What Is Skepticism?

Posted on June 1, 2013 by Jay F

This Man Is SkepticalSkepticism has a long tradition that dates back to at least the Ancient Greeks from the time of Pyrrho, a contemporary of Alexander the Great. While this may not be the proper venue to discuss the nuances of Skepticism as a philosophical system, the basic tenets established by the famous Skeptic Sextus Empiricus can be of aid to content writers, especially when they are asked to describe complex and often contentious issues.

Who Was Sextus Empiricus?

Sextus Empiricus was born in the last half of the second century A.D. Very little is known beyond that, except that he was an accomplished physician, and that he was a famous in his own day for his abilities as a Skeptic philosopher. According to the introduction to Selections from the philosopher’s Major Writings on Scepticism, Man, & God, Philip P. Hallie states that Sextus and his followers wanted the movement to return to the original Greek signification of the word, which meant “inquirer.”

What Does Skepticism Mean Today?

To call someone a “skeptic” in modern English means to say they are hesitant to affirm what another group of people take as a fact. Some skeptics, who may be represented best by Skeptic, are very critical of extraordinary claims that do not seem to be backed up by empirical data or established science.

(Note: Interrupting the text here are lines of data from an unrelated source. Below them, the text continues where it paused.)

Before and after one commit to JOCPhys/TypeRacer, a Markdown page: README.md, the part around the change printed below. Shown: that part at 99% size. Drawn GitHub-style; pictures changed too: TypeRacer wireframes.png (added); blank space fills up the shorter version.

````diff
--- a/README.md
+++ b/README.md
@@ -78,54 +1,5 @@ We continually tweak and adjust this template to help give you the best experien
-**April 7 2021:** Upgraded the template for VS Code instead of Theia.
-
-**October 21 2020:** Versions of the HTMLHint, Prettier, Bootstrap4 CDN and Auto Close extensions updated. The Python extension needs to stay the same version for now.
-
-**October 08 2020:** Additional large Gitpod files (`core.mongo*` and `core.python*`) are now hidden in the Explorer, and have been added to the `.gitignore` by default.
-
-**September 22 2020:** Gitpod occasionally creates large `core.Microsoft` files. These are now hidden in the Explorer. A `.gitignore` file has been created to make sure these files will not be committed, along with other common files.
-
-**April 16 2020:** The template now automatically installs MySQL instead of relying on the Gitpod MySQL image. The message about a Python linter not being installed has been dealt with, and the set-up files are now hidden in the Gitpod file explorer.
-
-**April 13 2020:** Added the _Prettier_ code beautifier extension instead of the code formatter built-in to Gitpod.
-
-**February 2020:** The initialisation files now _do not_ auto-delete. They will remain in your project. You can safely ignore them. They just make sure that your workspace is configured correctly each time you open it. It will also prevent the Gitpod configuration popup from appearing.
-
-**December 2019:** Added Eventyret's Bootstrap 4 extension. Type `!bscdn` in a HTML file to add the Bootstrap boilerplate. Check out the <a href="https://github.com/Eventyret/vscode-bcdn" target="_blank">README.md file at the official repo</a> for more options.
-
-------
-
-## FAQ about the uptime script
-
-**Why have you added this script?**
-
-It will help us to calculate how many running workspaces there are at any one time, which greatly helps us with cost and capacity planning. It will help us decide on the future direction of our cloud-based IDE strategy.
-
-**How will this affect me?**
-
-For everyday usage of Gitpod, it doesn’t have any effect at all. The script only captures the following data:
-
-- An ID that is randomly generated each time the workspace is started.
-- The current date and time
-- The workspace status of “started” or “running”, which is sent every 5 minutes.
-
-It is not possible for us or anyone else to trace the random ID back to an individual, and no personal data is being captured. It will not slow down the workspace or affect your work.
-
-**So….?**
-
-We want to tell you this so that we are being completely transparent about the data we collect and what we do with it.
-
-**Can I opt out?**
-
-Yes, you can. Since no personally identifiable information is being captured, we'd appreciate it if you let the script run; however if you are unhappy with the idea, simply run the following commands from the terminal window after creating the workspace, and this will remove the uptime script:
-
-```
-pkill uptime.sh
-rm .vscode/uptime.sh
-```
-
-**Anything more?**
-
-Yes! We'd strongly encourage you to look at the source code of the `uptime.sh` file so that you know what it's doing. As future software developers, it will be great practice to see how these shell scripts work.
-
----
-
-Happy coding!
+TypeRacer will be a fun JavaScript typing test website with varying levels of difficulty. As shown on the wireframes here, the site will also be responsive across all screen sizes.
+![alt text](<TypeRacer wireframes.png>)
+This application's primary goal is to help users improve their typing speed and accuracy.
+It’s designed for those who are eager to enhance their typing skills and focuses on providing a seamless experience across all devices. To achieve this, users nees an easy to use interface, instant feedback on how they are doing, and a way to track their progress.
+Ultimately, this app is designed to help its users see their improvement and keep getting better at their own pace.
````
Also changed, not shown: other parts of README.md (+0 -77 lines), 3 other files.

Another group of skeptics, however, are very critical of established science. Such people often advocate fantastic claims because there is no proof to contradict them, and, every once in a while, they are proven correct. Some of the most revolutionary ideas in physics throughout the 20th century, from the theory of relativity to string theory, would fall into this category. Then again, this is the same group that gave us Ancient Aliens, which advocates an alternative that sounds a lot like the main story arc of X-Files. Because there are aberrations and shreds of mystery for which conventional history and archeology have no explanation, they believe this opens up the door for some rather odd possibilities.

How Are These Two Similar?

Both forms of skepticism reject dogma. They are both skeptical of what they believe to be conventional wisdom. This comes back to Sextus Empiricus and his philosophy, and this is why both groups are, in a way, the progeny of his ideas. For Sextus Empiricus, the goal of his Skeptic philosophy is twofold. First, to “state each thing historically as it now appears to us.” The second is to “suspend judgment” in order to arrive at a certain degree of tranquility.

This is not to say that the adherents of Sextus’ philosophy are nihilists, people who believe in nothing (as any Lebowski or Turgenev fan knows), but that they are not hasty to affirm or deny anything without rigorous inquiry, especially when it is something they believe to be comprised of arbitrary distinctions. They felt, as Bertrand Russell once said, that reasonable opinions, the ones in which a person has the most conviction, are expressed calmly. The more passion an opinion demands, the less rational it is—that “passion is the measure of the holder’s lack of rational conviction.” In other words, feeling so passionately about an opinion disrupts tranquility and, consequently, goes against the Skeptics’ aims.

Why Is This Useful to a Writer?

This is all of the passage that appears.